It’s easy to see why many foreign policy experts would be reluctant to sign on to the Trump campaign. In fact, earlier this month dozens of prominent Republican national security experts signed an open letter declaring their opposition to a Trump presidency, arguing that a Trump administration “would use the authority of his office to act in ways that make America less safe, and which would diminish our standing in the world.”
As the primaries drag on and Trump moves to consolidate support for the GOP nomination, some parts of the GOP establishment will no doubt begin reconciling themselves to Trump. There are some indications that this is already happening.
For foreign policy experts, who tend to be careerist and sensitive to their reputations, this presents an especially difficult choice. Trump’s opinions about America’s role in the world are so far outside the mainstream that signing onto his campaign could meant the end of an adviser’s career.

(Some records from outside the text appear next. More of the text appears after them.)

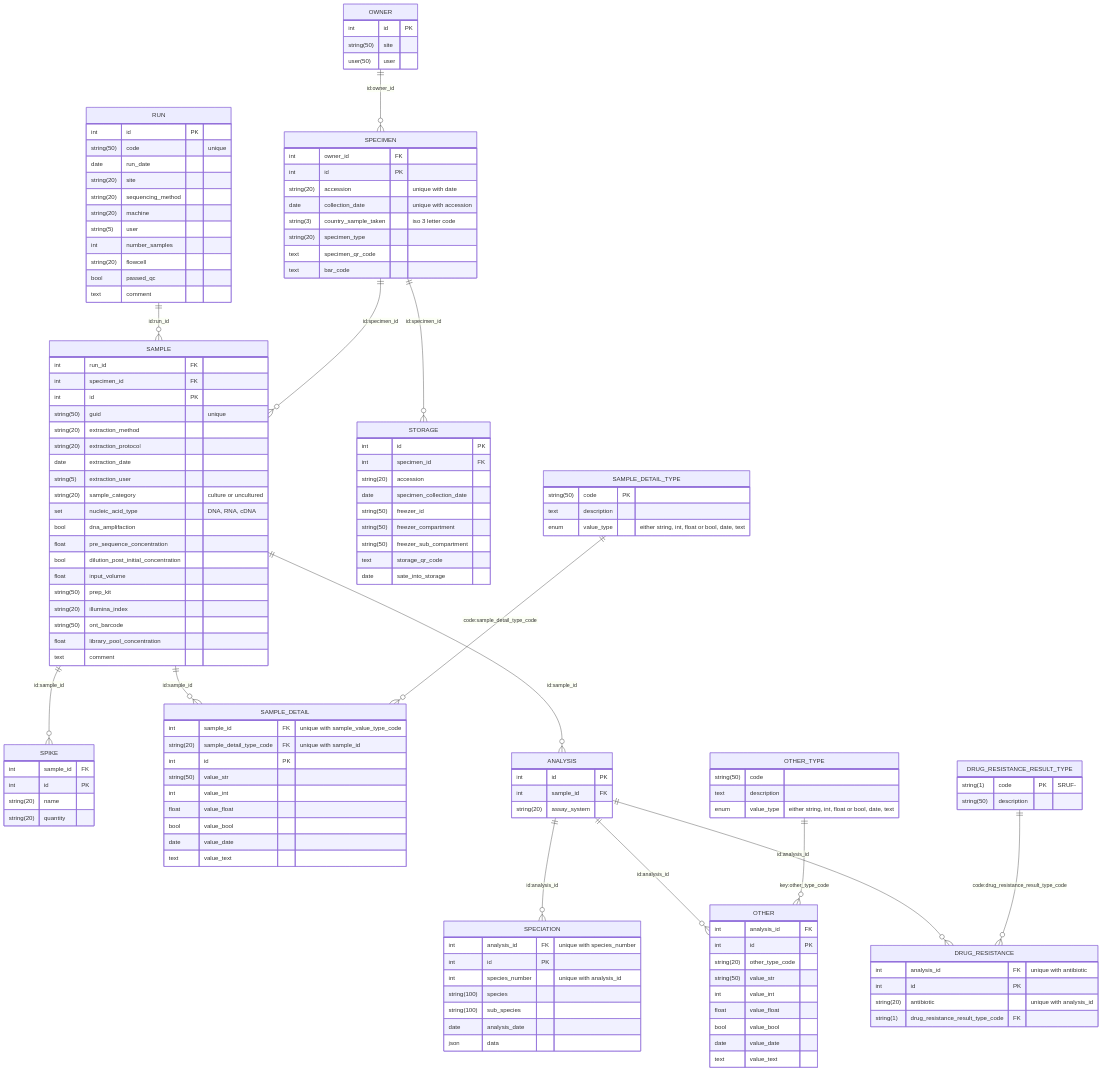
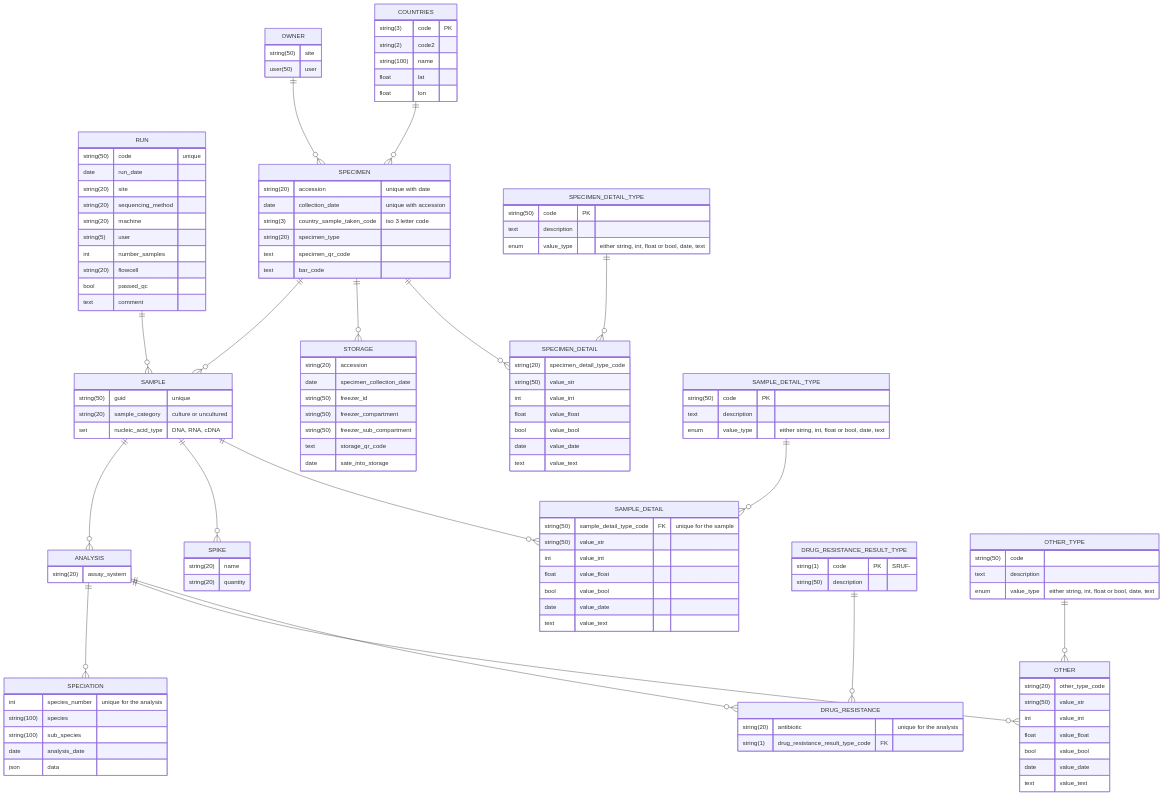
The diagram in docs/database-layout.md (oxfordmmm/gpas_local_db), drawn with Mermaid before and after one commit. The commit also changed other lines of this file and 2 other files, not shown here.

Commit message:
Added countries table and specimen_details

````diff
--- a/docs/database-layout.md
+++ b/docs/database-layout.md
@@ -3,13 +6,11 @@
 ```mermaid
 erDiagram
     OWNER {
-        int id PK
         string(50) site
         user(50) user
     }
 
     RUN {
-        int id PK
         string(50) code "unique"
         date run_date
         string(20) site
@@ -23,41 +24,45 @@
     }
 
     SPECIMEN {
-        int owner_id FK
-        int id PK
         string(20) accession "unique with date"
         date collection_date "unique with accession"
-        string(3) country_sample_taken "iso 3 letter code"
+        string(3) country_sample_taken_code "iso 3 letter code"
         string(20) specimen_type
         text specimen_qr_code
         text bar_code
     }
 
+    SPECIMEN_DETAIL {
+        string(20) specimen_detail_type_code
+        string(50) value_str
+        int value_int
+        float value_float
+        bool value_bool
+        date value_date
+        text value_text
+    }
+
+    SPECIMEN_DETAIL_TYPE {
+        string(50) code PK
+        text description
+        enum value_type "either string, int, float or bool, date, text"
+    }
+
+    COUNTRIES {
+        string(3) code PK
+        string(2) code2
+        string(100) name
+        float lat
+        float lon
+    }
+
     SAMPLE {
-        int run_id FK
-        int specimen_id FK
-        int id PK
         string(50) guid "unique"
-        string(20) extraction_method
-        string(20) extraction_protocol
-        date extraction_date
-        string(5) extraction_user
         string(20) sample_category "culture or uncultured"
         set nucleic_acid_type "DNA, RNA, cDNA"
-        bool dna_amplifaction
-        float pre_sequence_concentration
-        bool dilution_post_initial_concentration
-        float input_volume
-        string(50) prep_kit
-        string(20) illumina_index
-        string(50) ont_barcode
-        float library_pool_concentration
-        text comment
     }
 
     STORAGE {
-        int id PK
-        int specimen_id FK
         string(20) accession
         date specimen_collection_date
         string(50) freezer_id
@@ -68,16 +73,12 @@
     }
 
     SPIKE {
-        int sample_id FK
-        int id PK
         string(20) name
         string(20) quantity
     }
 
     SAMPLE_DETAIL {
-        int sample_id FK "unique with sample_value_type_code"
-        string(20) sample_detail_type_code FK "unique with sample_id"
-        int id PK
+        string(50) sample_detail_type_code FK "unique for the sample"
         string(50) value_str
         int value_int
         float value_float
@@ -93,15 +94,11 @@
     }
 
     ANALYSIS {
-        int id PK
-        int sample_id FK
         string(20) assay_system
     }
 
     SPECIATION {
-        int analysis_id FK "unique with species_number"
-        int id PK
-        int species_number "unique with analysis_id"
+        int species_number "unique for the analysis"
         string(100) species
         string(100) sub_species
         date analysis_date
@@ -109,9 +106,7 @@
     }
 
     DRUG_RESISTANCE {
-        int analysis_id FK "unique with antibiotic"
-        int id PK
-        string(20) antibiotic "unique with analysis_id"
+        string(20) antibiotic "unique for the analysis"
         string(1) drug_resistance_result_type_code FK
     }
 
@@ -121,8 +116,6 @@
     }
 
     OTHER {
-        int analysis_id FK
-        int id PK
         string(20) other_type_code
         string(50) value_str
         int value_int
@@ -138,17 +131,20 @@
         enum value_type "either string, int, float or bool, date, text"
     }
 
-    RUN ||--o{ SAMPLE : "id:run_id"
-    OWNER ||--o{ SPECIMEN : "id:owner_id"
-    SPECIMEN ||--o{ SAMPLE : "id:specimen_id"
-    SPECIMEN ||--o{ STORAGE : "id:specimen_id"
-    SAMPLE ||--o{ ANALYSIS : "id:sample_id"
-    SAMPLE ||--o{ SPIKE : "id:sample_id"
-    ANALYSIS ||--o{ SPECIATION : "id:analysis_id"
-    ANALYSIS ||--o{ OTHER : "id:analysis_id"
-    OTHER_TYPE ||--o{ OTHER : "key:other_type_code"
-    ANALYSIS ||--o{ DRUG_RESISTANCE : "id:analysis_id"
-    DRUG_RESISTANCE_RESULT_TYPE ||--o{ DRUG_RESISTANCE : "code:drug_resistance_result_type_code"
-    SAMPLE ||--o{ SAMPLE_DETAIL: "id:sample_id"
-    SAMPLE_DETAIL_TYPE ||--o{ SAMPLE_DETAIL: "code:sample_detail_type_code"
+    RUN ||--o{ SAMPLE : ""
+    OWNER ||--o{ SPECIMEN : ""
+    COUNTRIES ||--o{ SPECIMEN : ""
+    SPECIMEN ||--o{ SAMPLE : ""
+    SPECIMEN ||--o{ STORAGE : ""
+    SPECIMEN ||--o{ SPECIMEN_DETAIL : ""
+    SPECIMEN_DETAIL_TYPE ||--o{ SPECIMEN_DETAIL : ""
+    SAMPLE ||--o{ ANALYSIS : ""
+    SAMPLE ||--o{ SPIKE : ""
+    ANALYSIS ||--o{ SPECIATION : ""
+    ANALYSIS ||--o{ OTHER : ""
+    OTHER_TYPE ||--o{ OTHER : ""
+    ANALYSIS ||--o{ DRUG_RESISTANCE : ""
+    DRUG_RESISTANCE_RESULT_TYPE ||--o{ DRUG_RESISTANCE : ""
+    SAMPLE ||--o{ SAMPLE_DETAIL: ""
+    SAMPLE_DETAIL_TYPE ||--o{ SAMPLE_DETAIL: ""
 ```
````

It would be like a professional economist endorsing Trump’s call for a trade war with China—no serious expert could do it with a clear conscience.
Since Trump is unlikely to find foreign policy experts that share his outdated nationalism, it remains to be seen what role these advisers will play other than to allow Trump to say he’s talking about foreign affairs to someone other than himself.